The meaning of “as soon as practicable” remains unclear, however, given that: (i) the application for a licence under the 2015 Regulations must be made at least 13 weeks (reduced from 16 weeks) prior to the date of the event; and (ii) a promoter/event organiser would stand to lose considerable money if it is unable to sell tickets for the event in advance, it is likely that it is in the interests of the promoter to begin the pre-application consultation process as early as possible in order that it can proceed to sell tickets and/or advertise the event.  In light of the Garth Brooks saga whereby tickets were sold for some 5 concerts before the licencing application was even approved, perhaps the most significant development under the 2015 Regulations is that a local authority is prohibited from arranging a pre-consultation meeting with any person who has: (i) advertised the proposed event; or (ii) offered for sale tickets for the proposed event. As a result, at the very least, an event organiser/promoter will have to have started to engage with a local authority via the pre-application process prior to advertising an event or selling tickets for an event.

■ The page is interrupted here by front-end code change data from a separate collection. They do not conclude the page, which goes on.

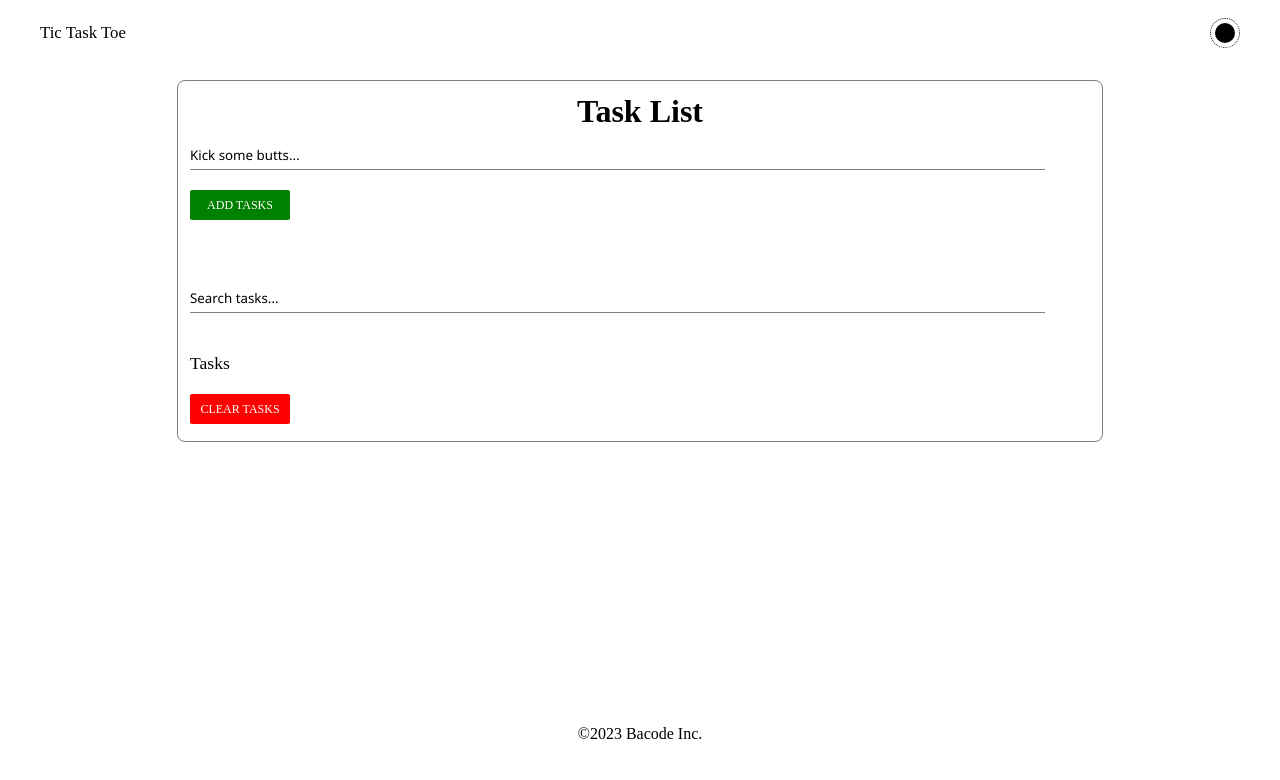
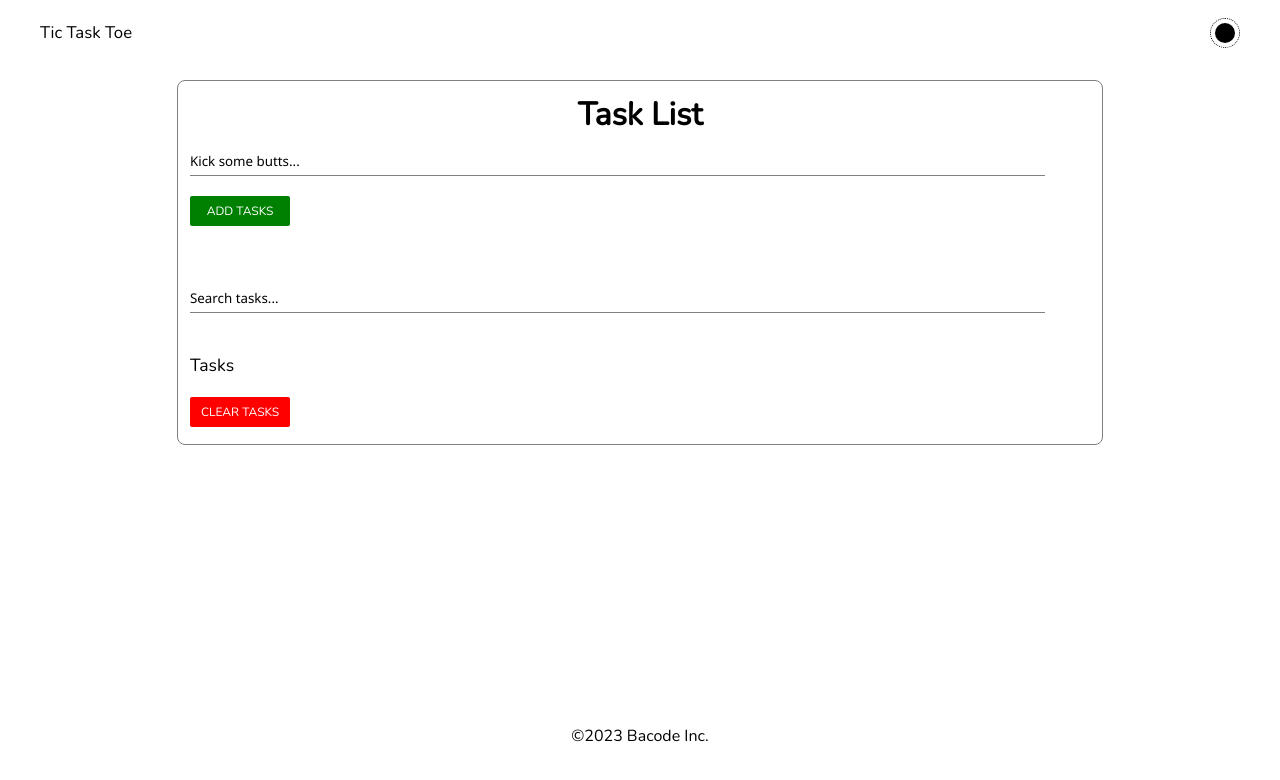
Before and after one commit to CodeDreadnaught/Tic-Task-Toe, a plain HTML site: page index.html in a window 1280 px wide. Drawn offline with nearby package versions, Linux system fonts and the light colour scheme.

Commit message:
Tic Task Toe Version 1.0

```diff
--- a/css/style.css
+++ b/css/style.css
@@ -1,3 +1,4 @@
+@import url("https://fonts.googleapis.com/css2?family=Nunito:wght@400&display=swap");
 @import url("utility.css");
 * {
     box-sizing: border-box;
```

In addition, the 2015 Regulations require that the pre-application process must have taken place in the 12 month period before the event. The 2015 Regulations also introduce a requirement that a preliminary risk assessment of the proposed event is submitted to the local authority in advance of any pre-application consultation meeting.

Do the above amendments to existing licencing application process solve the issues that surrounded the Garth Brooks saga? It remains to be seen. Whilst promoters/organisers can initiate the pre-application process, once the process has begun, promoters/organiser could potentially start to advertise and sell tickets for an event before the licence has been granted.

One issue of controversy surrounding the Garth Brooks concert was the allegation of a number of “bogus” submissions to Dublin City Council objecting to the holding of the concerts. In order to address the issue, the 2015 Regulations require, that in order to be considered by a local authority, a submission or observation must state the name of the person or organisation making the submission and a corresponding address.

Whilst it remains a requirement for a local authority to make its decision in relation to an application within 5 weeks following receipt of the application, a new provision under the 2015 Regulations is that the decision by the local authority is required no later than 4 weeks prior to the date of the proposed event.

Strict compliance with the 2015 Regulations will also be mandated, as any breach of the regulations will result in the automatic rejection of licence applications.

Conclusion

The mandatory pre-application consultation process to be introduced by the 2015 Regulations is a step in the right direction towards increasing the dialogue between local authorities and the organisers of large outdoor events. That said, the 2015 Regulations may not be enough to prevent a repeat of the events surrounding the Garth Brooks concert that left country music lovers feeling like they “had to miss the dance”. The fact that, following the initial consultation process,  tickets can be sold for events and events advertised before the licence has been granted for the event remains the crux of the issue surrounding the cancellation of the Garth Brooks concerts. Don’t expect the phrase “subject to licence” to disappear from your ticket stub just yet.